### YOUR OBJECTIVE
Please quote exactly the lines below from the line containing "####Power Off" to the line containing "-in your program", both lines included, and nothing else.

Dataset entries
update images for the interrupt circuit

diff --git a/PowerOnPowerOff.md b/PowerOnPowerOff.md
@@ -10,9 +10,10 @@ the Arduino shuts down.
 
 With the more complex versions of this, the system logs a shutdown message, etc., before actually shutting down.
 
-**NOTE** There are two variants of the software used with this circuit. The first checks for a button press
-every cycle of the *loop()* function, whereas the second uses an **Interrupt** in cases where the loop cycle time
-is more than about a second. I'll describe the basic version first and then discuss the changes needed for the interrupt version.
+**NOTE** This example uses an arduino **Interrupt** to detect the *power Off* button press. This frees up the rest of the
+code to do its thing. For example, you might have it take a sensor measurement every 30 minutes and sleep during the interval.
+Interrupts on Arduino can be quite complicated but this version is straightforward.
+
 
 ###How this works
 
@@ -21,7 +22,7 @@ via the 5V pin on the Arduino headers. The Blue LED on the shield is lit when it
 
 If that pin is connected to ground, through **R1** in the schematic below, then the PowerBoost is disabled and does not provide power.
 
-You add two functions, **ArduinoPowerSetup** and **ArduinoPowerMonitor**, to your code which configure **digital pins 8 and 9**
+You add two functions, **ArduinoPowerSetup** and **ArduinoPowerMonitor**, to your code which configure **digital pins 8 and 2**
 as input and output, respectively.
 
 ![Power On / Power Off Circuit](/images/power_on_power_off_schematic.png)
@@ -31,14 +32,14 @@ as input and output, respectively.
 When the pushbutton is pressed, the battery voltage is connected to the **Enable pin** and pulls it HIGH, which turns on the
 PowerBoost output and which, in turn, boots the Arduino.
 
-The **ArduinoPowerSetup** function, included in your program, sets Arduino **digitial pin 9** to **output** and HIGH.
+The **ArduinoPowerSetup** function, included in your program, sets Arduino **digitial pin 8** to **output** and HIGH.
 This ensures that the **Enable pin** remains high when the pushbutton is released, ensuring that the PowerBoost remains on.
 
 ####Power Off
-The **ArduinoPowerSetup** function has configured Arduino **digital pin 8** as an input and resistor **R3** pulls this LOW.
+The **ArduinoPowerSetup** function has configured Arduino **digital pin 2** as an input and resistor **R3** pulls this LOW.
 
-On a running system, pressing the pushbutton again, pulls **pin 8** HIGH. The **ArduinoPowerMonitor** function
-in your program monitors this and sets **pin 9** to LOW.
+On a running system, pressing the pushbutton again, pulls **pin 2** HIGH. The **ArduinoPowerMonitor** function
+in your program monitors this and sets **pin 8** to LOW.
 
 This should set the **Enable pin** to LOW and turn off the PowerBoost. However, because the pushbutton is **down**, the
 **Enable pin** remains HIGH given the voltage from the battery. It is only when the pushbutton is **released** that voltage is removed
---
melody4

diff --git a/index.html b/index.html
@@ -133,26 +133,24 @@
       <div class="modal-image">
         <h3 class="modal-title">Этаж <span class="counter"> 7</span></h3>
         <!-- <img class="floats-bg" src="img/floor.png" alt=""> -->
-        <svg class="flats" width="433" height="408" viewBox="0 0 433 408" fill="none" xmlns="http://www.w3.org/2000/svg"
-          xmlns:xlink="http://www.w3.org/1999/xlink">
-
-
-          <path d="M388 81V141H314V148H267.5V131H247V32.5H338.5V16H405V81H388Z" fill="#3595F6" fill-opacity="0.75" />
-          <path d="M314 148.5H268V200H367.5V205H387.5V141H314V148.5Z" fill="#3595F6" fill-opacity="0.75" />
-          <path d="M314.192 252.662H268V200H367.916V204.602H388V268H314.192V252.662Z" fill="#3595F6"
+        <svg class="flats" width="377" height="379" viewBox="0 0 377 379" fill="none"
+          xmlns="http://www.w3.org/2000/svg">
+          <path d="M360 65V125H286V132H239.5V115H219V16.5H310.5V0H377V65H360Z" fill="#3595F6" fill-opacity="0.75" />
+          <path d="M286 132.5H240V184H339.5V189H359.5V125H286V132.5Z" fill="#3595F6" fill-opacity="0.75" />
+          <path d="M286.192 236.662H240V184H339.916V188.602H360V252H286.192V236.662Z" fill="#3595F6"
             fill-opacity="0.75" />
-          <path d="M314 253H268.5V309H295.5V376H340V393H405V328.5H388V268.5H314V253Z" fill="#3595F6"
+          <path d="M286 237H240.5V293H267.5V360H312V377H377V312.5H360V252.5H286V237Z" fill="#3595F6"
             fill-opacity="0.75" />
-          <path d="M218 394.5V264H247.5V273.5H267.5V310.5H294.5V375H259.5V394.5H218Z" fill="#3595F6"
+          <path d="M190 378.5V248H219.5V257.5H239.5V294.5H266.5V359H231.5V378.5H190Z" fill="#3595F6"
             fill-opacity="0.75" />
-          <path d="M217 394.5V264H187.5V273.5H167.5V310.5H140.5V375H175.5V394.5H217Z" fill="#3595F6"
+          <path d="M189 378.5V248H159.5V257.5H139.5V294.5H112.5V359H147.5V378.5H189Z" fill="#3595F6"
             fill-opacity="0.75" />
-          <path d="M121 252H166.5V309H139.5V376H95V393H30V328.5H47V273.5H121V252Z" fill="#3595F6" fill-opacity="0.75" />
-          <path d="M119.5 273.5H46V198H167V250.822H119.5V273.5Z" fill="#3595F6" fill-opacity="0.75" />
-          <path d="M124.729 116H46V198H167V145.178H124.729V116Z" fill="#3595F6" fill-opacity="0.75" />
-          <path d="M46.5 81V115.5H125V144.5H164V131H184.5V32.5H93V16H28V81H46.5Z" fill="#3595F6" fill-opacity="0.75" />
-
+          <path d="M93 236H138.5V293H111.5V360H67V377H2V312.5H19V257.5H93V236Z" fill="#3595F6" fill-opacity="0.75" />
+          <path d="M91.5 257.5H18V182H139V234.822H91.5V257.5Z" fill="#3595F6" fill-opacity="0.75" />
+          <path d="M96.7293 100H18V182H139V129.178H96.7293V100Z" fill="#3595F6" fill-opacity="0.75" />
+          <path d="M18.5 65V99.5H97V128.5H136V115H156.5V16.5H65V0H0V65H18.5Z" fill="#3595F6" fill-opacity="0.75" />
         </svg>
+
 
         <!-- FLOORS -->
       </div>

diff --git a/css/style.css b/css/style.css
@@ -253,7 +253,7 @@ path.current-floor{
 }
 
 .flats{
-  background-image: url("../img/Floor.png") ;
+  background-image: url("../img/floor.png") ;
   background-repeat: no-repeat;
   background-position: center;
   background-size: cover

### RESPONSE TO THE EXERCISE
 ####Power Off
-The **ArduinoPowerSetup** function has configured Arduino **digital pin 8** as an input and resistor **R3** pulls this LOW.
+The **ArduinoPowerSetup** function has configured Arduino **digital pin 2** as an input and resistor **R3** pulls this LOW.
 
-On a running system, pressing the pushbutton again, pulls **pin 8** HIGH. The **ArduinoPowerMonitor** function
-in your program monitors this and sets **pin 9** to LOW.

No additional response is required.